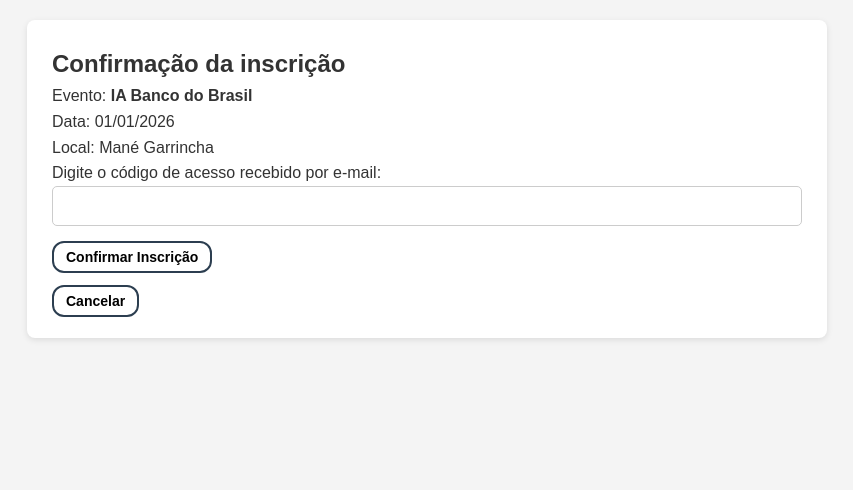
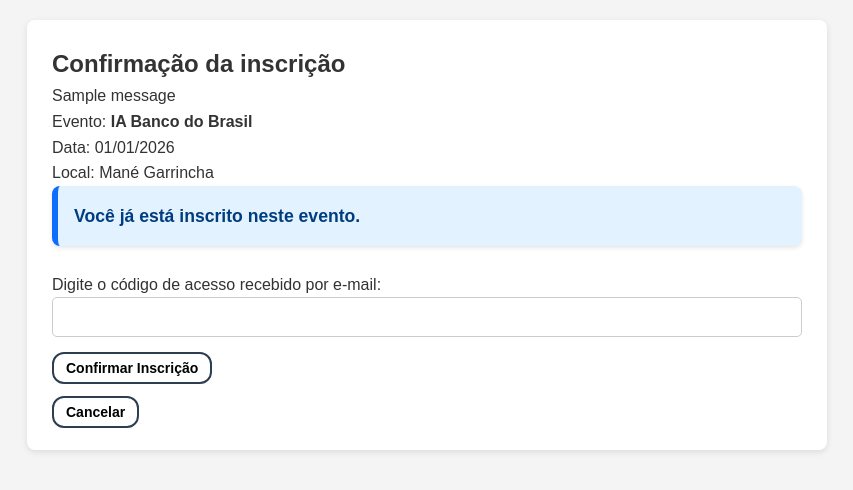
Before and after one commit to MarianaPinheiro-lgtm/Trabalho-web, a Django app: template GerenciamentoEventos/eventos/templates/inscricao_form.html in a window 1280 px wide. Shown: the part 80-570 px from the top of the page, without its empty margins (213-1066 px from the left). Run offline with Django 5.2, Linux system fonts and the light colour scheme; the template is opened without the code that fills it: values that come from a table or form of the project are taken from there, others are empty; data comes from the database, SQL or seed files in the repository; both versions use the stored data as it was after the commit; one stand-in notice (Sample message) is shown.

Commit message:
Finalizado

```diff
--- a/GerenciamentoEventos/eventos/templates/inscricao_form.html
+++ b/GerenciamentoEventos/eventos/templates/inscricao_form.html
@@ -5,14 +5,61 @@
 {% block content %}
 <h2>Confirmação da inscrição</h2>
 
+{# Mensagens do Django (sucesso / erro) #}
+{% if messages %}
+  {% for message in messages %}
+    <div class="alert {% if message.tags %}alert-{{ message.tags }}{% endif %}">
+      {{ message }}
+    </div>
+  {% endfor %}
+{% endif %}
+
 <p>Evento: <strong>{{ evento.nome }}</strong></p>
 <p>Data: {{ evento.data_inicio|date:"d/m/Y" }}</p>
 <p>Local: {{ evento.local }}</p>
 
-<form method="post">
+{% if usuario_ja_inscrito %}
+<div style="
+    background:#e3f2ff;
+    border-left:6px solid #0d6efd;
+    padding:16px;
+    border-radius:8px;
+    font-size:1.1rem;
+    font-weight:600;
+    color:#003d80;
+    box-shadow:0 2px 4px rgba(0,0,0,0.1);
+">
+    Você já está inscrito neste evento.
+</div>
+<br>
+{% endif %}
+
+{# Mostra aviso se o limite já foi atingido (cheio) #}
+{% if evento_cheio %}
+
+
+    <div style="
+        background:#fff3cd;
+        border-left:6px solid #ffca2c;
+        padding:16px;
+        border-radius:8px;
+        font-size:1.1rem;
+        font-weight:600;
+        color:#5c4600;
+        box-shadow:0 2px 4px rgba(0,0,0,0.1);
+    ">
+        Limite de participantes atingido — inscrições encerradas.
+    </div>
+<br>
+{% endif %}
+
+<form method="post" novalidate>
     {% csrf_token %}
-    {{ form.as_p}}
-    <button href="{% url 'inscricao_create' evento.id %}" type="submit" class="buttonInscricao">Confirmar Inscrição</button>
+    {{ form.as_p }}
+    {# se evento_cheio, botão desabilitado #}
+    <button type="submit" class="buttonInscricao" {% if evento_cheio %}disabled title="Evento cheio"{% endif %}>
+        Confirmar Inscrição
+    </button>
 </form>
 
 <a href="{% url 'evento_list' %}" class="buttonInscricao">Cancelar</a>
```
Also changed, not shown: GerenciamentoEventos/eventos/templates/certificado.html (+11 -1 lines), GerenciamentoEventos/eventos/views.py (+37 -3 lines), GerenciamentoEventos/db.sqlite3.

--

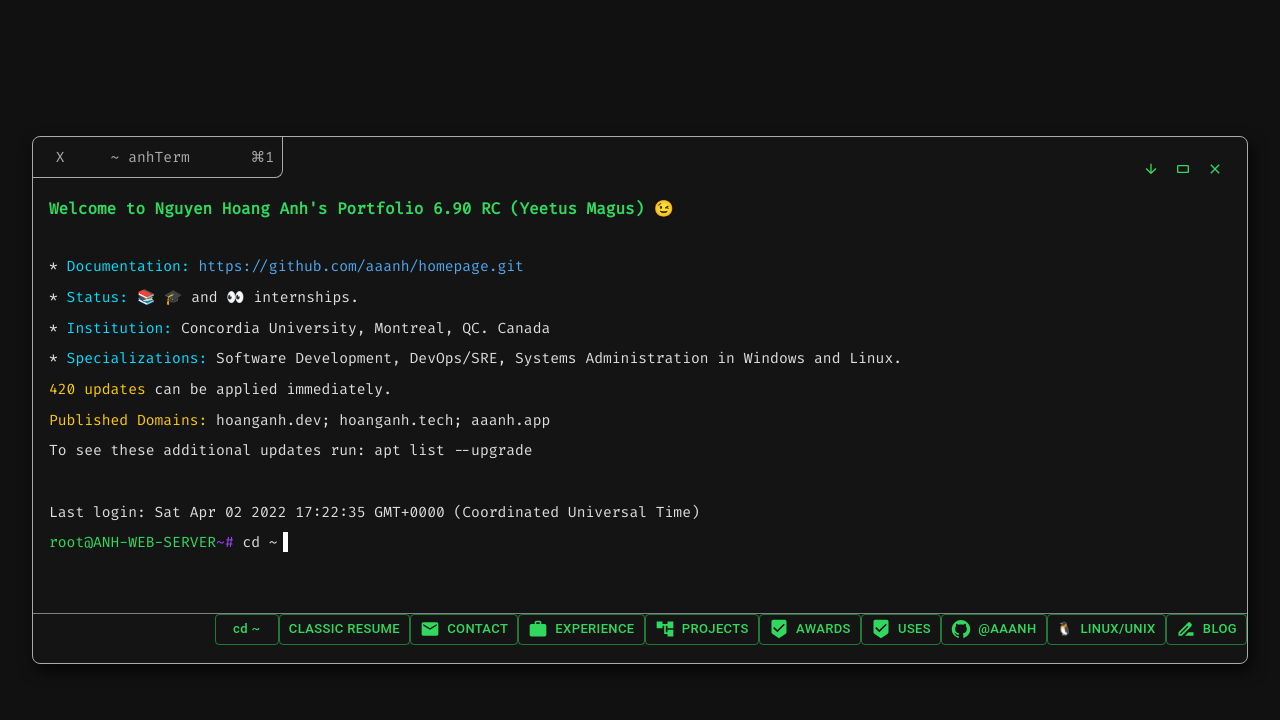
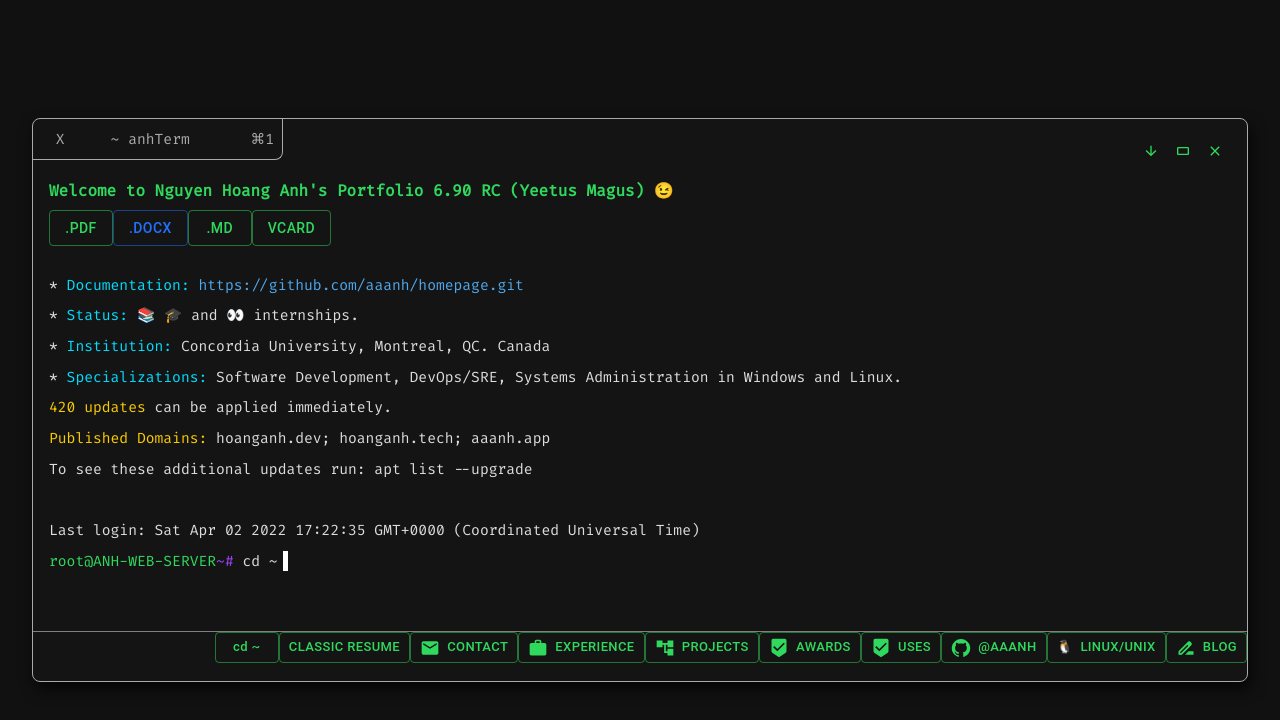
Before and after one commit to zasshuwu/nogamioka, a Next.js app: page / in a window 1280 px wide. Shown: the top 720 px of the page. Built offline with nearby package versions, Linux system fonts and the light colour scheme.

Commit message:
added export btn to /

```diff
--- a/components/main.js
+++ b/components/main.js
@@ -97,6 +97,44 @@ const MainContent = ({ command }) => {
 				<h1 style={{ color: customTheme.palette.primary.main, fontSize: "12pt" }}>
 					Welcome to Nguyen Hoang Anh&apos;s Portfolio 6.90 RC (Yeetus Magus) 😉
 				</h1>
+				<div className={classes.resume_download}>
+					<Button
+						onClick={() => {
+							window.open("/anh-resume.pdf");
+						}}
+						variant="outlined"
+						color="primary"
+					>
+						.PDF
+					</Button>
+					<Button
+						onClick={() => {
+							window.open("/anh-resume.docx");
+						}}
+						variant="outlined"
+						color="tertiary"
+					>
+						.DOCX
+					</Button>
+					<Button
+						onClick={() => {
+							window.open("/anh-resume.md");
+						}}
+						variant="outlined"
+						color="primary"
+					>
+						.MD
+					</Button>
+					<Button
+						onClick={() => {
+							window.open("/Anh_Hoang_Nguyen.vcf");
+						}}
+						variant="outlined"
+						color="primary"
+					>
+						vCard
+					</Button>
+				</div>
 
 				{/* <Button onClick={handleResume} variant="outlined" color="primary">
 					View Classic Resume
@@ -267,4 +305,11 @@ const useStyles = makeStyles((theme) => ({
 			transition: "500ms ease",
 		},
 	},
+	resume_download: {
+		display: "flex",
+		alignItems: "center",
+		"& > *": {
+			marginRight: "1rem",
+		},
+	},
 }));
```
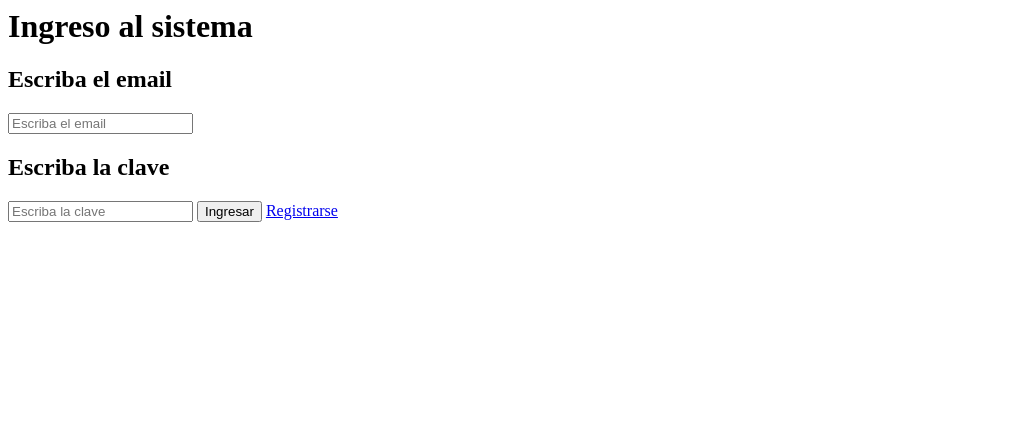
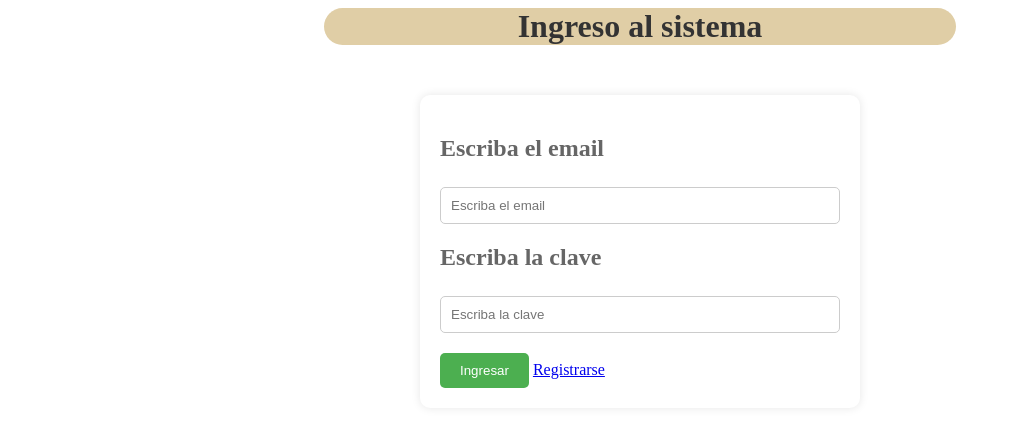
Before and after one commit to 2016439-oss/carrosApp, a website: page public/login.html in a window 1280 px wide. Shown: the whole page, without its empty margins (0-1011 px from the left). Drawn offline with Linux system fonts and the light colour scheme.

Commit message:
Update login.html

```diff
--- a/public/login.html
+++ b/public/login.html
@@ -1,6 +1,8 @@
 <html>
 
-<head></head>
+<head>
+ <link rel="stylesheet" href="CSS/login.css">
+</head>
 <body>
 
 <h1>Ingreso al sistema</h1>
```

---

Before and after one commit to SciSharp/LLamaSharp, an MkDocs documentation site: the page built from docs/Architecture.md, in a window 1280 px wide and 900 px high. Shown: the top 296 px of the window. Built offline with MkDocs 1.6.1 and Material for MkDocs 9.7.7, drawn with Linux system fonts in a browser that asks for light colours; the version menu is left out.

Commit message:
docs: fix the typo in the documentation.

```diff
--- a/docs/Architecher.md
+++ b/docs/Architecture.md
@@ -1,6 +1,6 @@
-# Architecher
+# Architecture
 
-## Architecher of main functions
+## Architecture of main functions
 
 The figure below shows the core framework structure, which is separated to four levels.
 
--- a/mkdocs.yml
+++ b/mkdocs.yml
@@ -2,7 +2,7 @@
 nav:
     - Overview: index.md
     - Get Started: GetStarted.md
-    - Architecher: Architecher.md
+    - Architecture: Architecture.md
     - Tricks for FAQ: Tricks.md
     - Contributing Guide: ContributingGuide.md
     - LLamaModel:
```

▶ [WHAT NEEDS TO BE DONE]
Wherever the string "html" occurs in the entries, copy that whole line.

▶ [SOLUTION TO THIS TASK]
Before and after one commit to MarianaPinheiro-lgtm/Trabalho-web, a Django app: template GerenciamentoEventos/eventos/templates/inscricao_form.html in a window 1280 px wide. Shown: the part 80-570 px from the top of the page, without its empty margins (213-1066 px from the left). Run offline with Django 5.2, Linux system fonts and the light colour scheme; the template is opened without the code that fills it: values that come from a table or form of the project are taken from there, others are empty; data comes from the database, SQL or seed files in the repository; both versions use the stored data as it was after the commit; one stand-in notice (Sample message) is shown.
--- a/GerenciamentoEventos/eventos/templates/inscricao_form.html
+++ b/GerenciamentoEventos/eventos/templates/inscricao_form.html
Also changed, not shown: GerenciamentoEventos/eventos/templates/certificado.html (+11 -1 lines), GerenciamentoEventos/eventos/views.py (+37 -3 lines), GerenciamentoEventos/db.sqlite3.
Before and after one commit to 2016439-oss/carrosApp, a website: page public/login.html in a window 1280 px wide. Shown: the whole page, without its empty margins (0-1011 px from the left). Drawn offline with Linux system fonts and the light colour scheme.
Update login.html
--- a/public/login.html
+++ b/public/login.html
 <html>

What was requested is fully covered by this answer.